▶ _Task statement_
Which lines of the records contain the word "strong"? Copy each one.

++++ Study material

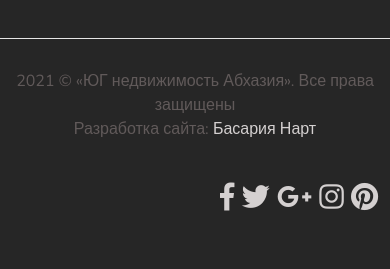
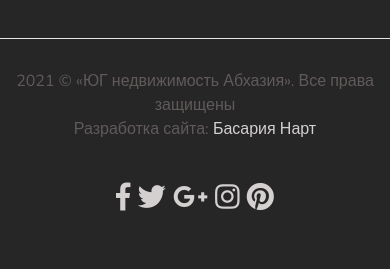
Before and after one commit to edzen12/AbhazRealDom, a Django app: page / in a window 390 px wide. Shown: the part 3986-4255 px from the top of the page. Run offline with Django 3.2, Linux system fonts and the light colour scheme; data comes from the database, SQL or seed files in the repository; some libraries are stand-ins or nearby versions.

Commit message:
Доработка 20 мая

```diff
--- a/static/css/style.css
+++ b/static/css/style.css
@@ -514,4 +514,7 @@ line-height: 22px;
   header .menu-bottom li a{
   padding: 15px 0px;
   }
+  .footer-bottom .container .col-md-4 .footer-social {
+  text-align: center;
+  }
 }
```
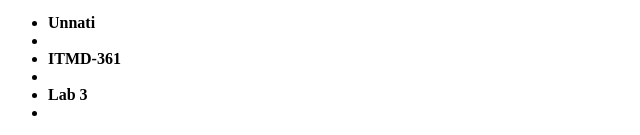
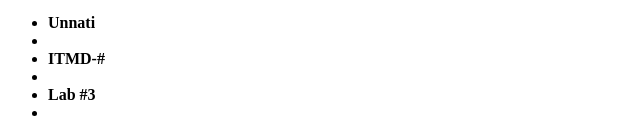
Before and after one commit to Khushinet/Lab-3, a plain HTML site: page index.html in a window 1280 px wide. Shown: the part 884-1019 px from the top of the page, 0-640 px from the left. Drawn offline with Linux system fonts and the light colour scheme.

Commit message:
Update index.html

```diff
--- a/index.html
+++ b/index.html
@@ -39,8 +39,8 @@
 	<p><strong>Test excerpts from:</strong><a href="http://www.gutenberg.org">Project Gutenberg</a></p>
 	<ul>
 		<li><strong>Unnati</strong><li>
-		<li><strong>ITMD-361</strong><li>
-		<li><strong>Lab 3</strong><li>
+		<li><strong>ITMD-#</strong><li>
+		<li><strong>Lab #3</strong><li>
 	</ul>
 </body>
 </html>
```
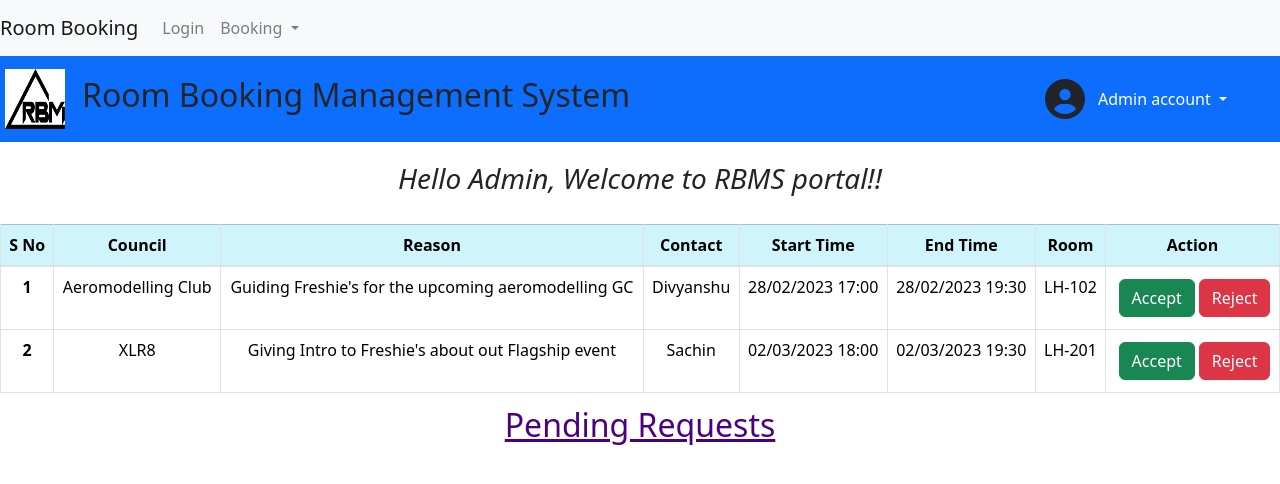
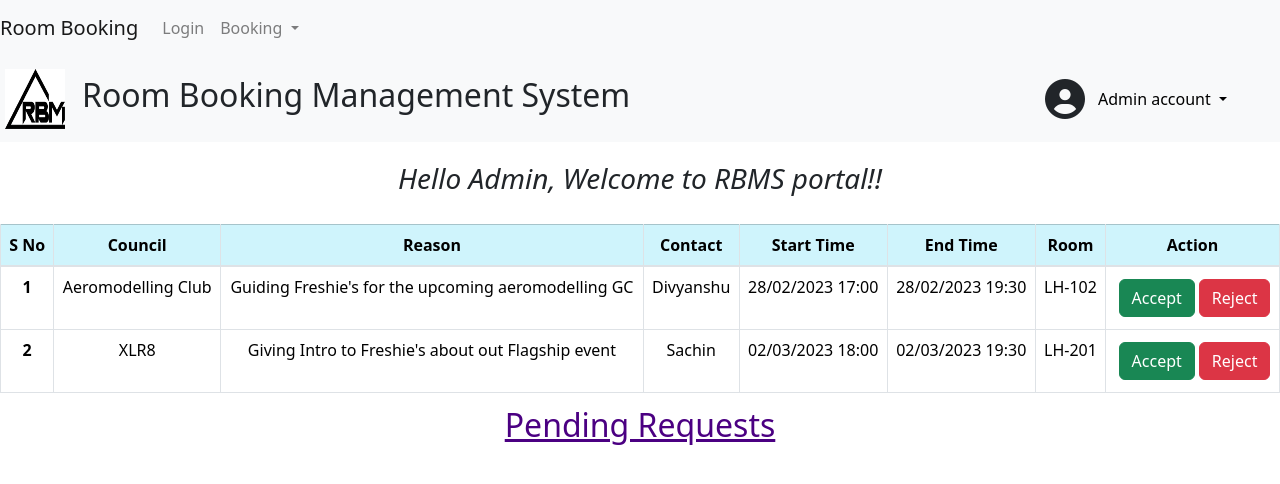
Before and after one commit to Krishna-Baldwa/LHC-SAC_booking, an Angular app: page /admin in a window 1280 px wide. Shown: the top 484 px of the page. Built offline with nearby package versions, Linux system fonts and the light colour scheme.

Commit message:
styling updated

```diff
--- a/src/app/booking/booking.component.html
+++ b/src/app/booking/booking.component.html
@@ -1,15 +1,14 @@
-<link rel="stylesheet" href="https://cdnjs.cloudflare.com/ajax/libs/font-awesome/4.7.0/css/font-awesome.min.css">
+
+<!-- <link rel="stylesheet" href="https://cdnjs.cloudflare.com/ajax/libs/font-awesome/4.7.0/css/font-awesome.min.css"> -->
+<link rel="stylesheet" href="https://kit.fontawesome.com/b30fd1c8b4.css" crossorigin="anonymous">
 <!--Card-->
 <div class="card shadow mb-5 bg-white rounded">
 
 	<!--Card-Body-->
 	<div class="card-body">
-
 		<!--Card-Title-->
 		<p class="card-title text-center shadow mb-5 rounded">Room Booking Form</p>
-
  <div class="icons text-center">
-
 <i class="fa fa-building fa-2x" aria-hidden="true"></i>
 <i class="fa fa-user-graduate fa-2x" aria-hidden="true"></i>
 <i class="fa fa-book-reader fa-2x" aria-hidden="true"></i>
--- a/src/app/header/header.component.html
+++ b/src/app/header/header.component.html
@@ -1,4 +1,4 @@
-<div class="navbar navbar-light bg-primary">
+<div class="navbar navbar-light bg-light">
   <div class="navbar-logo">
     <img src="assets/image/logo.jpg" alt="Logo" />
   </div>
@@ -9,7 +9,7 @@
   <div class="btn-group">
     <button
       type="button"
-      class="btn btn-primary dropdown-toggle"
+      class="btn btn-light dropdown-toggle"
       data-bs-toggle="dropdown"
       aria-expanded="false"
     >
--- a/src/app/home-page-cards/home-page-cards.component.css
+++ b/src/app/home-page-cards/home-page-cards.component.css
@@ -4,10 +4,17 @@
     width: 100%;
 } */
 /* The flip card container - set the width and height to whatever you want. We have added the border property to demonstrate that the flip itself goes out of the box on hover (remove perspective if you don't want the 3D effect */
-.full {
-    background-image: url('src\assets\wallzz.jpg');
-    height: 455px;
-    width: 100%;
+.body {
+    background-color: #444f7b;
+    /* background-image: url('src\assets\wallzz.jpg');
+    height: 513px;
+    width: 100%; */
+}
+
+@media (min-width: 40px) {
+  .some_element {
+    height: 100%;
+  }
 }
 
 .container {
```
Also changed, not shown: src/app/home-page-cards/home-page-cards.component.html (+0 -20 lines).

++++++++

▶ _Output of the exercise_
 	<p><strong>Test excerpts from:</strong><a href="http://www.gutenberg.org">Project Gutenberg</a></p>
 		<li><strong>Unnati</strong><li>
-		<li><strong>ITMD-361</strong><li>
-		<li><strong>Lab 3</strong><li>
+		<li><strong>ITMD-#</strong><li>
+		<li><strong>Lab #3</strong><li>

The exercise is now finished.